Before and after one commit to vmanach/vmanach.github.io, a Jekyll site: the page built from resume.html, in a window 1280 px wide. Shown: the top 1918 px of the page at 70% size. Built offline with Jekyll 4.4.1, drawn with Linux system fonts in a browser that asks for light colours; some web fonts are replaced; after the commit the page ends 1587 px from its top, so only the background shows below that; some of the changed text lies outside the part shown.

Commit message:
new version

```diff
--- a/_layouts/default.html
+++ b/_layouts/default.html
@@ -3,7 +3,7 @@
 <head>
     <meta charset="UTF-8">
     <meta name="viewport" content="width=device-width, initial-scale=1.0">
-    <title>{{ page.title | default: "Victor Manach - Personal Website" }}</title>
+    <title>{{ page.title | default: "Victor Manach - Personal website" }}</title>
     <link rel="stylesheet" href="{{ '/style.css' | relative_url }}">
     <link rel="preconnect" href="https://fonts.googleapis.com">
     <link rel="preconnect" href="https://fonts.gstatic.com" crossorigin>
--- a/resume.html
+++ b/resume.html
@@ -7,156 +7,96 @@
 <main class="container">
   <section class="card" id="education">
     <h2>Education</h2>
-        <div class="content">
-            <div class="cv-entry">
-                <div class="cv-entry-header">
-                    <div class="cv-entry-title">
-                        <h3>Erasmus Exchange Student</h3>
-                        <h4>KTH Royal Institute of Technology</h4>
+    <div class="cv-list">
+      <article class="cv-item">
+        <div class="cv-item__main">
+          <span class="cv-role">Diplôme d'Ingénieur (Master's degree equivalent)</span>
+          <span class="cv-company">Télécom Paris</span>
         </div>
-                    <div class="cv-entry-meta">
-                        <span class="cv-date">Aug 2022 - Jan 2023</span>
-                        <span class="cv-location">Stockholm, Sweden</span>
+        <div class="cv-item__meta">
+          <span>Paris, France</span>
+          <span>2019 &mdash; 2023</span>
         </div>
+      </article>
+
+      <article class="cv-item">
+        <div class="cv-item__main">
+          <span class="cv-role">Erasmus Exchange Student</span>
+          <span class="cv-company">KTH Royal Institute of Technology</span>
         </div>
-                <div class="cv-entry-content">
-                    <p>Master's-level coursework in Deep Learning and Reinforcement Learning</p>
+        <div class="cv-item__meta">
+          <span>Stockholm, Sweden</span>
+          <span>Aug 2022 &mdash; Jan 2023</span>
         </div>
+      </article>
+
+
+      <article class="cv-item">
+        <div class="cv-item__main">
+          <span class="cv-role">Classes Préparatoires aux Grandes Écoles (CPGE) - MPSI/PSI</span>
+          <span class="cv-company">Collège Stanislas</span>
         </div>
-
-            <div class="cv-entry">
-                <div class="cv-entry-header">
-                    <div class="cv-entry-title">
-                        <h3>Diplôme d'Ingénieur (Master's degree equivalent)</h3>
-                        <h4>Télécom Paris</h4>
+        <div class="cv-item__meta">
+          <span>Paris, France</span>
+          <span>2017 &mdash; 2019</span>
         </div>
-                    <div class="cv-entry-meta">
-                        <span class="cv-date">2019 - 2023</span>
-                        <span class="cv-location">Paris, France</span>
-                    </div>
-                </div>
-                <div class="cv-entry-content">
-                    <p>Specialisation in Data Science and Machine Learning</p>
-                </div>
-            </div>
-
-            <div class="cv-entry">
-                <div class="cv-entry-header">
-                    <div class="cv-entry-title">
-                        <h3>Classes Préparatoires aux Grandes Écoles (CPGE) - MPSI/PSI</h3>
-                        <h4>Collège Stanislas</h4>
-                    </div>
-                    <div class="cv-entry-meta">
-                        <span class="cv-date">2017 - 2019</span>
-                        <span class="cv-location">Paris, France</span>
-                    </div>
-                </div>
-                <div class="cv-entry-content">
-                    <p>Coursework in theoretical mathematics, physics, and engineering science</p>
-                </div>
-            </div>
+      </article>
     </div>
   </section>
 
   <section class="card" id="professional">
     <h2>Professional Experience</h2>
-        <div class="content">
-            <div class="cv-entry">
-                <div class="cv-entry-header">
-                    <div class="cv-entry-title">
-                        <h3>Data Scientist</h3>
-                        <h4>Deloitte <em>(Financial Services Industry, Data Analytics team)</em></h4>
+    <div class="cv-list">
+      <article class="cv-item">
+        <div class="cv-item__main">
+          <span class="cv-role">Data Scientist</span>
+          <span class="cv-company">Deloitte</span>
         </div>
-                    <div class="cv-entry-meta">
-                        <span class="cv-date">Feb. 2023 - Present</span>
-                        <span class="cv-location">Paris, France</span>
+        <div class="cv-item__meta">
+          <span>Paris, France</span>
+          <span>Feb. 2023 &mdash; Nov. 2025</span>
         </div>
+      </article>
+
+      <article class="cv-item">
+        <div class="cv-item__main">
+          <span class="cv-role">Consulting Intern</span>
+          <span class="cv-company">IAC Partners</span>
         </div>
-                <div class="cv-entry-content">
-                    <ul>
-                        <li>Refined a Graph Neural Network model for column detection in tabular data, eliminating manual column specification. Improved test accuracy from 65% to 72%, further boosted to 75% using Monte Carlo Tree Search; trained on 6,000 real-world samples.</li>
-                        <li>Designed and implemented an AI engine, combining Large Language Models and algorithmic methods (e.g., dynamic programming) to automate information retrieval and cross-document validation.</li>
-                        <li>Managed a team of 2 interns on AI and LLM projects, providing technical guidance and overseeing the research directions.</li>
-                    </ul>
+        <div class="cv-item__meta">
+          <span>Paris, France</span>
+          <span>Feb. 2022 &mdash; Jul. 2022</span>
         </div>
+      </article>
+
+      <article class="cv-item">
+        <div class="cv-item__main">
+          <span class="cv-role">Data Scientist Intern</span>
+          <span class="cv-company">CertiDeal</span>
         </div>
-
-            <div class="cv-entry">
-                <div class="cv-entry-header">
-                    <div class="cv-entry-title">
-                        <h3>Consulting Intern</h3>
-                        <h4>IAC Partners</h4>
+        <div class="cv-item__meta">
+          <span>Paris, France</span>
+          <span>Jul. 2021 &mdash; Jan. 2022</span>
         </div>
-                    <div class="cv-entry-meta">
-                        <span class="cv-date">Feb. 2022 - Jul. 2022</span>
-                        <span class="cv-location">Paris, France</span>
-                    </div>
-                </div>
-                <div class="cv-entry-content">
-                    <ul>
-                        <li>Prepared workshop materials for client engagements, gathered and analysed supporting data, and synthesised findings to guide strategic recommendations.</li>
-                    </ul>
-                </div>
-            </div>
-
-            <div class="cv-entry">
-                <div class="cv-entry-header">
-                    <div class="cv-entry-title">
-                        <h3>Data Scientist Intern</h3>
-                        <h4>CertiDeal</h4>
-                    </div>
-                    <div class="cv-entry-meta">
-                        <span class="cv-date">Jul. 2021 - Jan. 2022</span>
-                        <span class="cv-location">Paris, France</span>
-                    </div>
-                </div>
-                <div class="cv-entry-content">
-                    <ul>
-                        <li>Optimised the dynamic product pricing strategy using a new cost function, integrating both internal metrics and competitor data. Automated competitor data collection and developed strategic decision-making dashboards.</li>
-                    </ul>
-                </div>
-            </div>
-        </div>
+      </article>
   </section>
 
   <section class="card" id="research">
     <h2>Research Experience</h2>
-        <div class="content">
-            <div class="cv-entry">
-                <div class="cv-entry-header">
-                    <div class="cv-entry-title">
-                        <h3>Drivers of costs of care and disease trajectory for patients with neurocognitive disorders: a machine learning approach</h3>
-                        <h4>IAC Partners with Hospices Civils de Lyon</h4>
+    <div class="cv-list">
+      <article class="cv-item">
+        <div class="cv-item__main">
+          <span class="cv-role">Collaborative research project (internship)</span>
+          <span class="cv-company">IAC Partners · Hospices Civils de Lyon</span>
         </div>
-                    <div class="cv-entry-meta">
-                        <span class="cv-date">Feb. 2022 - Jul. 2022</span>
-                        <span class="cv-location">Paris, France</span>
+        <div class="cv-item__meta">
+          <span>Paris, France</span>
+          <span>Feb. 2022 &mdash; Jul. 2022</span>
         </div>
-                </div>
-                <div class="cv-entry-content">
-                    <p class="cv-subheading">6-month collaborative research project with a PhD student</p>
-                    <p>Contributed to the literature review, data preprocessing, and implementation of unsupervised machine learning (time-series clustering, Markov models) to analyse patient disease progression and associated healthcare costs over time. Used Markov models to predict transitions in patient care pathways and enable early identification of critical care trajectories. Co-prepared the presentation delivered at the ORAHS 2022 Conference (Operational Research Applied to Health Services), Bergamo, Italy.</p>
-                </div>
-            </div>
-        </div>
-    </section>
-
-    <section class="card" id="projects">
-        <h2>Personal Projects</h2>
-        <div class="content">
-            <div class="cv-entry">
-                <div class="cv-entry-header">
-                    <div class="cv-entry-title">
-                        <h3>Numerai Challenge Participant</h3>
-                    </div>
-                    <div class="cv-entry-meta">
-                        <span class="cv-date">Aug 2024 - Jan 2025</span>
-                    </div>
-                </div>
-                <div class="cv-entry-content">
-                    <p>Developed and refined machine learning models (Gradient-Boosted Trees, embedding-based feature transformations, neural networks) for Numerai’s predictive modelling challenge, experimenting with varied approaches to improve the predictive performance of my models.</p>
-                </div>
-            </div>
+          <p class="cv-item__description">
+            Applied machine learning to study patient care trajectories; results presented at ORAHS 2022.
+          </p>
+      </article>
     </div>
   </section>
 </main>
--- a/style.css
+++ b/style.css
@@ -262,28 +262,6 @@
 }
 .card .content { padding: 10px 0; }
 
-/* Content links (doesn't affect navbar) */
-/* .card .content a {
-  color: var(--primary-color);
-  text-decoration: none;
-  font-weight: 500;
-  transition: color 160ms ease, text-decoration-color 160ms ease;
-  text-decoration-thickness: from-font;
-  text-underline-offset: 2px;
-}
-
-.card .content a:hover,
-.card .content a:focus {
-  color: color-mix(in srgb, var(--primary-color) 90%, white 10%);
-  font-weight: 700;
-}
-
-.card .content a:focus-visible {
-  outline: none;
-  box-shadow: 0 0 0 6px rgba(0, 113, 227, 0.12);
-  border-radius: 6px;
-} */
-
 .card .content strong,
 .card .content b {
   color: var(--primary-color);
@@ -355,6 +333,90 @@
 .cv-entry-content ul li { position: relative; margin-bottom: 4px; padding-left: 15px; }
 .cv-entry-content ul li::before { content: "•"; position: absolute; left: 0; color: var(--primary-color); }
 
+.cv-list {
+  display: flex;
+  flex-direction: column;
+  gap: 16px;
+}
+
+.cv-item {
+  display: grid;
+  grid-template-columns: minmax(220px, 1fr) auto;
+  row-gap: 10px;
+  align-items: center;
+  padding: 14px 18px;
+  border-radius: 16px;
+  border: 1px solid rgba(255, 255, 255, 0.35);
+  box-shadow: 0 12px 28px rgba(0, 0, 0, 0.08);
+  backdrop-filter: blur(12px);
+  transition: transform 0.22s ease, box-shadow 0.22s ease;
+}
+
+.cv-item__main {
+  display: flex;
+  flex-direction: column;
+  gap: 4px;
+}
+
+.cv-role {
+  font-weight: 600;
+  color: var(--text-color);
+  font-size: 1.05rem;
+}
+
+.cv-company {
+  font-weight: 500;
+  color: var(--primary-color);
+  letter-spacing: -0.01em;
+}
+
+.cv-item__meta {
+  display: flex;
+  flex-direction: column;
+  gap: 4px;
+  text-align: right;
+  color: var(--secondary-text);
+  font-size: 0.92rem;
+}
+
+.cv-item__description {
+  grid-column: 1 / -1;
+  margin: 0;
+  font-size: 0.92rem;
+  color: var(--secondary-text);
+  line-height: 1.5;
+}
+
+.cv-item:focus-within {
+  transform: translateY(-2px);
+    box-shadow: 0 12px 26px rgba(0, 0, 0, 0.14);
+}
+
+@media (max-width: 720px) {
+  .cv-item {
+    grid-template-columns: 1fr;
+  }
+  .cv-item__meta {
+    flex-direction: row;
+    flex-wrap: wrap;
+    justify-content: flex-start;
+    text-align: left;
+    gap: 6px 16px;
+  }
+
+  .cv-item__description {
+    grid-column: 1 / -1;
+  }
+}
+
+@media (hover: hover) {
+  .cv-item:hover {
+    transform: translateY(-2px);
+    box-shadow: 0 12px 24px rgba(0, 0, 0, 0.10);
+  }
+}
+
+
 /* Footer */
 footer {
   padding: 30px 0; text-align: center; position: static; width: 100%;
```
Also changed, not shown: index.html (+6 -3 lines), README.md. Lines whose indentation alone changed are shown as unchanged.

━━━━━━━━━━━━━━━━

_What the task requires:_
Count up the lines above that include the string "align" and report nothing but that number.

_Answer space:_
4